A Honolulu homeless shelter won’t take action against a mother who is refusing to cover up while breast-feeding or use a private room, its executive director said Tuesday.
Karen Penley, 27, wants to nurse her 9-month-old son, Nakana, out in the open at the Institute for Human Services shelter, where she’s been living for about three weeks. Nakana, who is exclusively breast-fed, doesn’t tolerate being under a nursing cover, and the room the shelter provides is cramped and hot, Penley said.
Staff members asked her to cover up or nurse in private because of complaints from residents that she was too exposed, said Executive Director Connie Mitchell, who disputes that the room offered is hot and small.
"In Hawaii there’s an expectation that you are discreet," Mitchell said. But she couldn’t describe the level of exposure because she hasn’t seen Penley nursing.
Penley said she nurses by pulling her shirt up or pulling her straps down, depending on what she’s wearing.
"I never take my shirt off," she said. "I’ve never had the nipple exposed or anything like that."
After a staff member told her to cover up while she was nursing Nakana on steps outside the shelter, Penley decided to contact Hawaii News Now because she felt the shelter was violating her right to breast-feed.
"I’ve always known the law about breast-feeding, and it’s against the law to refuse services to you if you’re breast-feeding," she said.
Hawaii’s law says it’s discriminatory "to deny, or attempt to deny, the full and equal enjoyment of the goods, services, facilities, privileges, advantages, and accommodation of a place of public accommodations to a woman because she is breast-feeding a child."
There are no laws requiring nursing mothers to cover up, said Debrah Trankel, a nurse and lactation consultant at the Queen’s Medical Center.

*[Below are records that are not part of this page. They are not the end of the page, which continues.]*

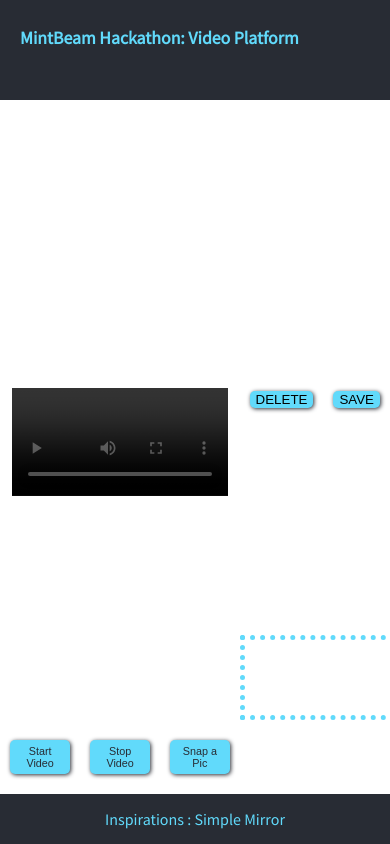
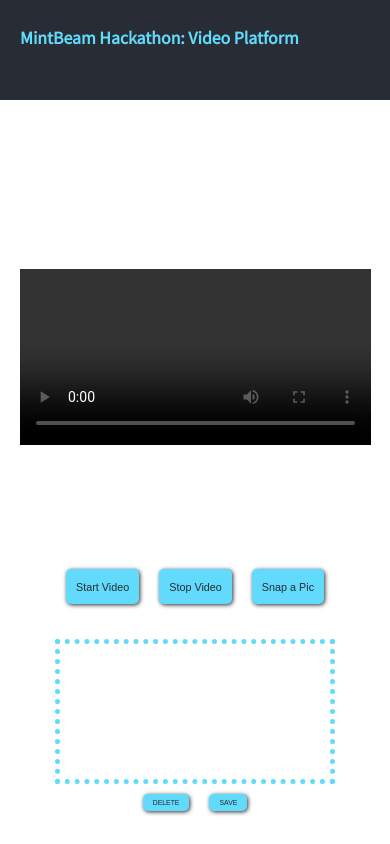
Before and after one commit to hannahlivnat/mintbeam-app, a React (Create React App) app: page / in a window 390 px wide. Both pictures are taken after a click on the button "Snap a Pic". Shown: the top 844 px of the page. Built offline with nearby package versions, Linux system fonts and the light colour scheme.

Commit message:
added some simple responsiveness

```diff
--- a/src/App.scss
+++ b/src/App.scss
@@ -4,9 +4,39 @@
 $light-blue: #61dafb;
 $black:  #282c34;
 
+//layout breakpoints
+
+@mixin bp($point) {
+
+  @if $point==xs {
+    @media only screen and (max-width: 350px) {
+      @content;
+    }
+  }
+
+  @else if $point==sm {
+    @media only screen and (max-width: 620px) {
+      @content;
+    }
+  }
+
+  @else if $point==md {
+    @media only screen and (max-width: 1000px) {
+      @content;
+    }
+  }
+
+  @else if $point==xl {
+    @media only screen and (min-width: 1300px) {
+      @content;
+    }
+  }
+}
+
 //FONT VARIABLES
 $subheading-fontsize: calc(10px + 2vmin);
 $body-fontsize: calc(3px + 2vmin);
+$small-fontsize: calc(1px + 1.5vmin);
 $sourcesans: ('Source Sans Pro', sans-serif);
 
 html, body, .container{
@@ -45,6 +75,15 @@ header {
 }
 
 .video-stream {
+  @include bp(md) {
+    grid-template-columns: 100%;
+    grid-template-rows: 1fr 75px 1fr;
+    grid-template-areas:
+    "video"
+    "button"
+    "photo";
+  }
+
   grid-area: video;
   padding-top: 4rem;
   width: 100%;
@@ -65,36 +104,48 @@ header {
   .photo-taken {
     grid-area: photo;
     visibility: hidden;
-    display: flex;
-    flex-direction: column;
-    justify-content: center;
+    display: grid;
+    padding: 15px;
+    grid-template-columns: 100%;
+    grid-template-rows: 1fr 200px;
+    grid-gap: 10px;
+    grid-template-areas:
+    "photo"
+    "button";
 
-    h4 {
-      color: $light-blue;
-      font-size: $subheading-fontsize;
-      margin: 20px auto  0 auto;
-    }
 
     .photo-options {
-      margin: auto;
+      grid-area: button;
+      margin: 0 auto auto auto;
       display: flex;
       flex-direction: row;
       justify-content: center;
+      align-content: flex-start;
 
       button {
         background-color: $light-blue;
         box-shadow: 1px 1px 4px $black;
         border-radius: 5px;
+        font-size: $small-fontsize;
+        color: $black;
+        letter-spacing: .03px;
         margin: 0 10px;
+        padding: 5px 10px;
         outline: none;
         border: none;
       }
     }
 
     .canvas {
+
+      @include bp(md) {
+        width: 75%;
+        height: auto;
+      }
+      grid-area: photo;
       width: 95%;
-      padding: 2px;
-      height: auto;
+      height: 50%;
+      margin: auto;
       border: 5px dotted $light-blue;
     }
   }
--- a/src/components/camera.jsx
+++ b/src/components/camera.jsx
@@ -46,12 +46,15 @@ class Camera extends React.Component {
     }
 
     saveImg = () => {
-      console.log("I am being triggered");
+
       const canvas = document.querySelector(".canvas");
       const saveButton = document.querySelector('#saveButton');
-      const image = canvas.toDataURL('image/png', 0.5);
-      console.log(image);
-      const link = document.createElement('a');
+
+      //CONVERT CANVAS TO PNG FILE
+      const image = canvas.toDataURL('image/png', 1.0);
+
+      // DOWNLOAD THE IMAGE
+      const link = document.createElement("a");
       link.download = 'new-image.png';
       link.href = image;
       link.click();
@@ -73,12 +76,13 @@ class Camera extends React.Component {
                     <button onClick={this.takeSnapShot}>Snap a Pic</button>
                 </div>
                 <div className="photo-taken">
+                    <canvas className="canvas" />
                     <div className="photo-options">
                         <button onClick={this.deleteImg}>DELETE</button>
-                        <button onClick={this.saveImg} id="saveButton">SAVE</button>
+                        <button onClick={this.saveImg} id="saveButton">
+                            SAVE
+                        </button>
                     </div>
-
-                    <canvas className="canvas" />
                 </div>
             </div>
         );
```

Mitchell said the private, nonprofit shelter and social services agency isn’t violating the law because the organization is not stopping anyone from breast-feeding.
"We have nothing against breast-feeding," she said. "It’s not about rights. It’s about responsibility to help the whole community feel they are in a safe place and comfortable place."
Penley said she just wants to nurse in a way that’s comfortable for her child.
"For me it’s all about his needs. Not me, not the people around me," she said. "Their comfort is not my problem."
Penley won’t be asked to leave for not abiding by the shelter’s request, Mitchell said.
"If she wants to breast-feed, she can breast-feed," she said. "We’re not kicking her out."